There’s no better feeling than waking up refreshed after a good night’s sleep! But that refreshed feeling can only happen when you have spent enough time in the deep sleep zone.
Also known as ‘slow wave sleep’, deep sleep is essential to our health and wellbeing. It therefore deserves some attention!
That’s why, in this article, we take a closer look at deep sleep and how you can create the best conditions to get more of it.
What is deep sleep – and why is it important?
Sleep isn’t as simple as you may first think. Each night, we go through FOUR stages of sleep and continue to cycle through them until we wake.
Stage 1 is quite light, where our heartrate gradually drops. In Stage 2, our body temperature drops and slow eye movements cease. In both these stages, you can be woken quite easily.
Stage 3 is where we want to be – this is deep sleep. Your brain waves slow to become delta waves and your heartrate and breathing become very slow. This is the stage at which your body undergoes critical restorative work, such as repairing tissue, building muscle, and strengthening your immune system.
After this, you go into Stage 4, which is known as REM. This is when your heartrate increases, eye movement speeds up, and dreaming occurs.
Then the cycle begins again!
While a person needs all four stages of sleep, deep sleep is especially important for the health and function of our body and mind.
How much sleep do we need?
Children need LOADS of sleep. Newborns in particular require anywhere between 12 and 18 hours of sleep a day!
Luckily, for those of us who need to be productive during the day, adults only need between 7 and 9 hours a night. However, during that time, we need at least 1½ hours to be in the deep sleep zone.
So, here are some tips on how to get more:
1. Improve your sleep hygiene
From stress to screens, there are so many things out to disrupt our sleep, which is why improving your sleep hygiene is important.
This means doing some of the following things to make your body, mind, and environment more conducive to sleep:
- Stick to the same sleep times every night
- Create a dark environment (invest in blackout curtains, or wear a sleep mask)
- Create a cool environment
- Sleep in a comfortable bed and use a good pillow
- Reduce screen usage (TVs, phones, computers) at least an hour before bed
- Journal your thoughts and write down your to-do list for the following day
- Do deep breathing or muscle-relaxing exercises
2. Exercise every day
Getting some exercise each day will help you sleep better in the night, with improvements to your sleep quality and your total sleep time.

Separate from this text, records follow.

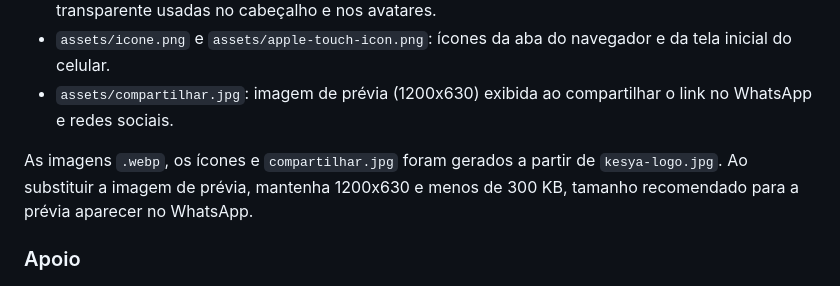
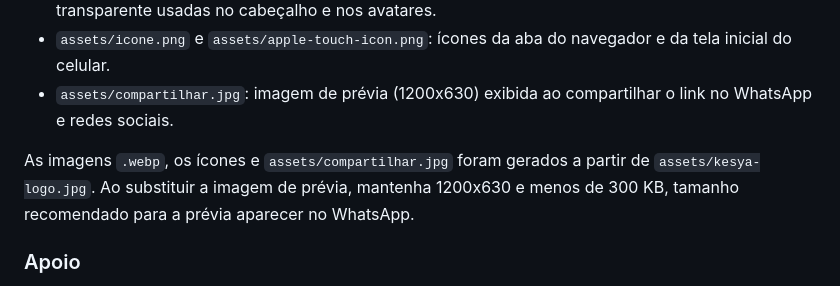
Before and after one commit to pedrolinard/kesya, a Markdown page: README.md, the part around the change. Drawn GitHub-style.

Commit message:
Usa caminhos completos das imagens no README

```diff
--- a/README.md
+++ b/README.md
@@ -20,7 +20,7 @@ Para ver localmente, abra `index.html` no navegador ou use o Live Server do VS C
 - `assets/icone.png` e `assets/apple-touch-icon.png`: ícones da aba do navegador e da tela inicial do celular.
 - `assets/compartilhar.jpg`: imagem de prévia (1200x630) exibida ao compartilhar o link no WhatsApp e redes sociais.
 
-As imagens `.webp`, os ícones e `compartilhar.jpg` foram gerados a partir de `kesya-logo.jpg`. Ao substituir a imagem de prévia, mantenha 1200x630 e menos de 300 KB, tamanho recomendado para a prévia aparecer no WhatsApp.
+As imagens `.webp`, os ícones e `assets/compartilhar.jpg` foram gerados a partir de `assets/kesya-logo.jpg`. Ao substituir a imagem de prévia, mantenha 1200x630 e menos de 300 KB, tamanho recomendado para a prévia aparecer no WhatsApp.
 
 ### Apoio
 
```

There’s no need to do too much – around 30 minutes a day is ample to reap the benefits.
The Sleep Foundation reports that the best time to exercise will depend on your preferences, as both morning and evening exercise have been shown to promote deep sleep.
It’s advised that leaving a gap of at least four hours between exercise and sleep is beneficial, especially if you summer with insomnia.
3. Avoid caffeine in the evening
It sounds obvious, but caffeine is a powerful stimulant and consuming it within seven hours of bedtime can hinder deep sleep.
Unfortunately, it’s not just coffee that can keep you awake. Foods and drinks that contain caffeine also include tea (green and black in particular), chocolate and cocoa, some soft drinks and energy drinks, and some foods that contain coffee flavorings (coffee ice cream, tiramisu, and so on).
In short, if you have trouble getting enough deep sleep, be vigilant with what you eat and drink in the evening.
4. Have a relaxing bath
A long soak in a hot bath (between around 35°C and 45°C) is obviously relaxing, although studies have shown that hot water immersion can actually help reduce your blood pressure and heart rate. It can also slow the production of the stress hormones cortisol and aldosterone.
This is a great excuse to jump in the bath before bed!.
You can improve that sense of relaxation further by mixing some of our popular Relief Salts into your next bath. These all-natural Epsom salts are infused with a range of calming essential oils such as frankincense and eucalyptus that can help cultivate a deep feeling of relaxation.
5. Try listening to binaural beats
Finally, you may want to try creating a playlist of binaural beats and doze off to sleep while listening to them. In short, binaural beats provide a tone of different frequency in each year, both with frequencies less than 1000Hz.
The lower the BPM (beats per minute), the better the track will be at encouraging a deep sleep – anything around 60BPM or lower will be perfect. You can usually find these on music streaming platforms such as Spotify or Apple Music.
Are you going to incorporate any of these tips into your day to help improve your sleep? Sweet dreams! 💤